WASHINGTON, Feb 1 (Reuters) - Moody’s Investors Service downgraded a record $311 billion of U.S. public finance debt in 2012 due to economic and budget stresses, the rating agency said on Friday, adding that it expects the pace of downgrades to slow this year.
“The negative rating trend throughout the year reflects ongoing lackluster economic and industry conditions, stressed budgetary and reserve positions, challenging debt structures, and elevated pension funding pressures,” it said in a special report. “For 2013, we expect an overall reduced pace of downgrades as economic recovery continues, and the housing sector begins to strengthen.”
It also expects in 2013 downgrades will exceed upgrades for public universities and not-for-profit hospitals. The federal government is targeting Medicare spending in its negotiations to cut its deficit, and the health insurance program for the elderly is the hospitals’ largest single source of revenue, Moody’s said.

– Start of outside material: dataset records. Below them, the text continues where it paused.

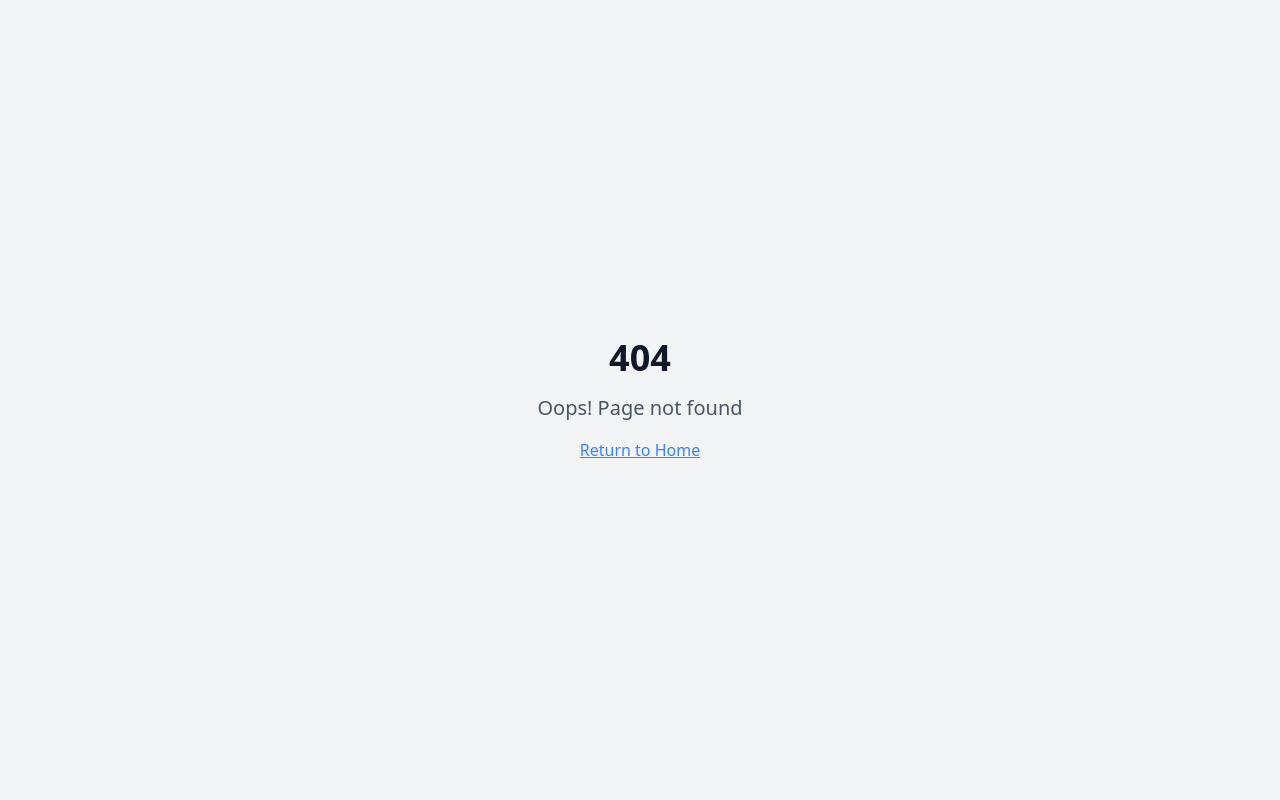
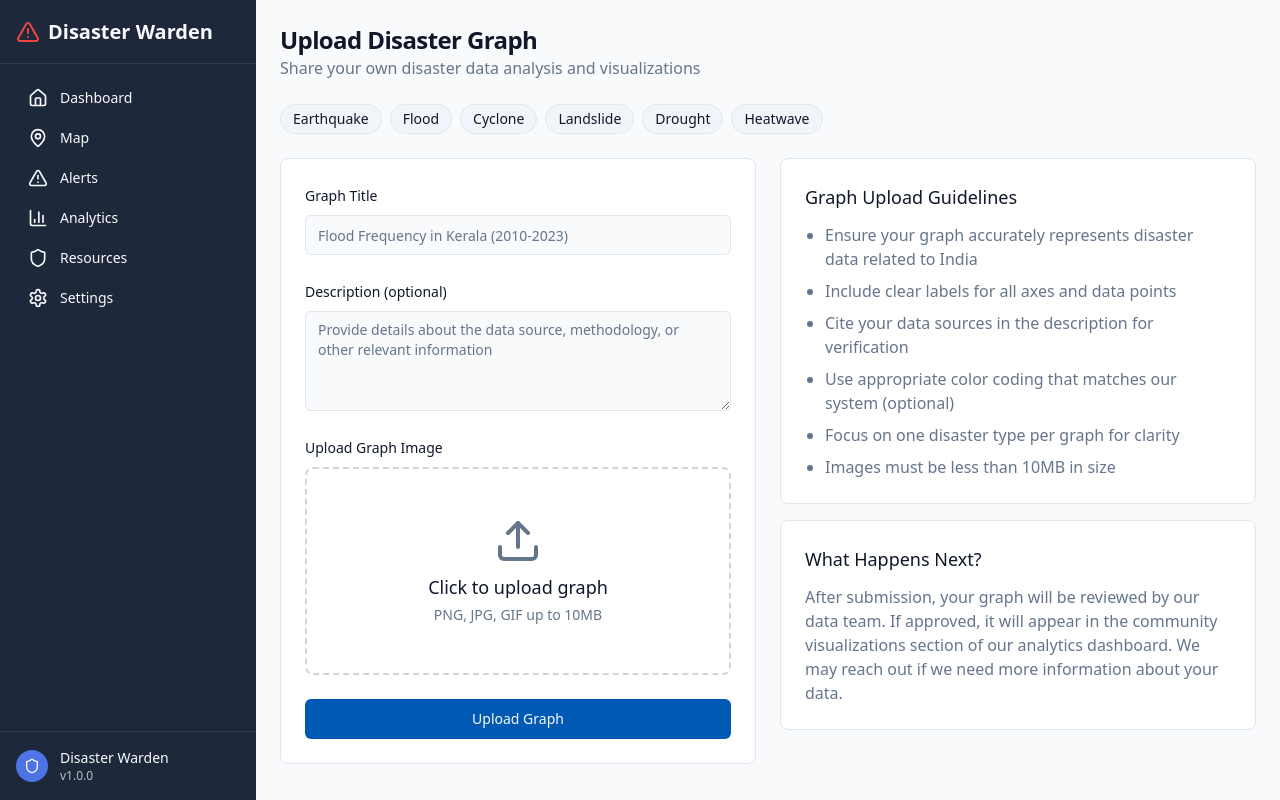
Before and after one commit to hardknock-dot/disaster-warden-39, a React (Vite) app: page /upload in a window 1280 px wide. Before the commit this address had no page. Built offline with nearby package versions, Linux system fonts and the light colour scheme.

Commit message:
Add ability to upload custom graphs

```diff
--- a/src/App.tsx
+++ b/src/App.tsx
@@ -11,6 +11,7 @@ import Alerts from "./pages/Alerts";
 import Analytics from "./pages/Analytics";
 import Resources from "./pages/Resources";
 import Settings from "./pages/Settings";
+import Upload from "./pages/Upload";
 import NotFound from "./pages/NotFound";
 
 const queryClient = new QueryClient();
@@ -29,6 +30,7 @@ const App = () => (
             <Route path="analytics" element={<Analytics />} />
             <Route path="resources" element={<Resources />} />
             <Route path="settings" element={<Settings />} />
+            <Route path="upload" element={<Upload />} />
           </Route>
           <Route path="*" element={<NotFound />} />
         </Routes>
--- /dev/null
+++ b/src/components/GraphUpload.tsx
@@ -0,0 +1,174 @@
+
+import { useState } from "react";
+import { Upload, FileUp, Trash2 } from "lucide-react";
+import { Button } from "@/components/ui/button";
+import { Input } from "@/components/ui/input";
+import { Label } from "@/components/ui/label";
+import { Textarea } from "@/components/ui/textarea";
+import { toast } from "@/hooks/use-toast";
+
+export function GraphUpload() {
+  const [file, setFile] = useState<File | null>(null);
+  const [title, setTitle] = useState("");
+  const [description, setDescription] = useState("");
+  const [previewUrl, setPreviewUrl] = useState<string | null>(null);
+
+  const handleFileChange = (e: React.ChangeEvent<HTMLInputElement>) => {
+    if (e.target.files && e.target.files[0]) {
+      const selectedFile = e.target.files[0];
+
+      // Check if it's an image file
+      if (!selectedFile.type.startsWith('image/')) {
+        toast({
+          title: "Invalid file type",
+          description: "Please upload an image file (jpg, png, etc.)",
+          variant: "destructive",
+        });
+        return;
+      }
+
+      setFile(selectedFile);
+
+      // Create a preview URL
+      const reader = new FileReader();
+      reader.onload = (e) => {
+        setPreviewUrl(e.target?.result as string);
+      };
+      reader.readAsDataURL(selectedFile);
+    }
+  };
+
+  const clearFile = () => {
+    setFile(null);
+    setPreviewUrl(null);
+
+    // Reset the file input
+    const fileInput = document.getElementById('graph-upload') as HTMLInputElement;
+    if (fileInput) fileInput.value = '';
+  };
+
+  const handleSubmit = (e: React.FormEvent) => {
+    e.preventDefault();
+
+    if (!file) {
+      toast({
+        title: "No file selected",
+        description: "Please select a graph image to upload",
+        variant: "destructive",
+      });
+      return;
+    }
+
+    if (!title.trim()) {
+      toast({
+        title: "Title required",
+        description: "Please provide a title for your graph",
+        variant: "destructive",
+      });
+      return;
+    }
+
+    // In a real application, you would send the file to your server here
+    // For demonstration, we'll just show a success message
+    toast({
+      title: "Graph uploaded successfully",
+      description: `Your graph "${title}" has been uploaded and will be reviewed.`,
+    });
+
+    // Clear the form
+    setFile(null);
+    setTitle("");
+    setDescription("");
+    setPreviewUrl(null);
+
+    // Reset the file input
+    const fileInput = document.getElementById('graph-upload') as HTMLInputElement;
+    if (fileInput) fileInput.value = '';
+  };
+
+  return (
+    <div className="border rounded-lg p-6 bg-card">
+      <form onSubmit={handleSubmit} className="space-y-6">
+        <div className="space-y-2">
+          <Label htmlFor="title">Graph Title</Label>
+          <Input
+            id="title"
+            value={title}
+            onChange={(e) => setTitle(e.target.value)}
+            placeholder="Flood Frequency in Kerala (2010-2023)"
+            required
+          />
+        </div>
+
+        <div className="space-y-2">
+          <Label htmlFor="description">Description (optional)</Label>
+          <Textarea
+            id="description"
+            value={description}
+            onChange={(e) => setDescription(e.target.value)}
+            placeholder="Provide details about the data source, methodology, or other relevant information"
+            className="min-h-[100px]"
+          />
+        </div>
+
+        <div className="space-y-2">
+          <Label htmlFor="graph-upload">Upload Graph Image</Label>
+          <div className="flex flex-col gap-4">
+            {!previewUrl ? (
+              <div className="border-2 border-dashed border-gray-300 rounded-lg p-12 text-center">
+                <Input
+                  id="graph-upload"
+                  type="file"
+                  className="hidden"
+                  accept="image/*"
+                  onChange={handleFileChange}
+                />
+                <Label
+                  htmlFor="graph-upload"
+                  className="flex flex-col items-center cursor-pointer"
+                >
+                  <Upload className="h-12 w-12 text-muted-foreground mb-2" />
+                  <span className="text-lg font-medium">Click to upload graph</span>
+                  <span className="text-sm text-muted-foreground mt-1">
+                    PNG, JPG, GIF up to 10MB
+                  </span>
+                </Label>
+              </div>
+            ) : (
+              <div className="relative">
+                <img
+                  src={previewUrl}
+                  alt="Graph preview"
+                  className="max-h-[400px] mx-auto rounded-md border"
+                />
+                <Button
+                  type="button"
+                  size="icon"
+                  variant="destructive"
+                  className="absolute top-2 right-2"
+                  onClick={clearFile}
+                >
+                  <Trash2 className="h-4 w-4" />
+                </Button>
+              </div>
+            )}
+
+            {file && (
+              <div className="flex items-center gap-2 text-sm">
+                <FileUp className="h-4 w-4" />
+                <span className="text-muted-foreground">{file.name}</span>
+                <span className="text-muted-foreground ml-auto">
+                  {(file.size / (1024 * 1024)).toFixed(2)} MB
+                </span>
+              </div>
+            )}
+          </div>
+        </div>
+
+        <Button type="submit" className="w-full">
+          Upload Graph
+        </Button>
+      </form>
+    </div>
+  );
+}
--- /dev/null
+++ b/src/pages/Upload.tsx
@@ -0,0 +1,53 @@
+
+import { useState } from "react";
+import { DisasterTypeFilter, DisasterType } from "@/components/DisasterTypeFilter";
+import { GraphUpload } from "@/components/GraphUpload";
+
+export default function Upload() {
+  const [selectedDisasterTypes, setSelectedDisasterTypes] = useState<DisasterType[]>([]);
+
+  const handleDisasterTypeChange = (types: DisasterType[]) => {
+    setSelectedDisasterTypes(types);
+  };
+
+  return (
+    <div className="space-y-6">
+      <div>
+        <h1 className="text-2xl font-bold tracking-tight">Upload Disaster Graph</h1>
+        <p className="text-muted-foreground">
+          Share your own disaster data analysis and visualizations
+        </p>
+      </div>
+
+      <DisasterTypeFilter onChange={handleDisasterTypeChange} />
+
+      <div className="grid gap-6 md:grid-cols-2">
+        <div>
+          <GraphUpload />
+        </div>
+        <div className="space-y-4">
+          <div className="border rounded-lg p-6 bg-card">
+            <h3 className="text-lg font-medium mb-3">Graph Upload Guidelines</h3>
+            <ul className="space-y-2 list-disc pl-5 text-muted-foreground">
+              <li>Ensure your graph accurately represents disaster data related to India</li>
+              <li>Include clear labels for all axes and data points</li>
+              <li>Cite your data sources in the description for verification</li>
+              <li>Use appropriate color coding that matches our system (optional)</li>
+              <li>Focus on one disaster type per graph for clarity</li>
+              <li>Images must be less than 10MB in size</li>
+            </ul>
+          </div>
+          <div className="border rounded-lg p-6 bg-card">
+            <h3 className="text-lg font-medium mb-3">What Happens Next?</h3>
+            <p className="text-muted-foreground">
+              After submission, your graph will be reviewed by our data team.
+              If approved, it will appear in the community visualizations section
+              of our analytics dashboard. We may reach out if we need more
+              information about your data.
+            </p>
+          </div>
+        </div>
+      </div>
+    </div>
+  );
+}
```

The agency only upgraded the ratings on $24 billion of bonds in 2012.
The number of downgrades rose 60 percent from 2011, as did the number of rating changes. The 7.2 percent of the 14,000 issuers Moody’s rates either upgraded or downgraded in 2012, was double the 3.6 percent in 2011.
In 2012 downgrades “vastly outpaced” upgrades for states mostly because of “out-sized unfunded pension obligations and associated pressure on operating budgets.” Moody’s expects improving revenues and strengthening reserves will lead to fewer downgrades this year.
For local government issuers, there were 5.4 downgrades for every upgrade, Moody’s said, as growth in revenues remained “sluggish.” It is currently looking into the pension obligation bonds and lease debt of California cities and counties, which could result in rating changes in 2013, it added.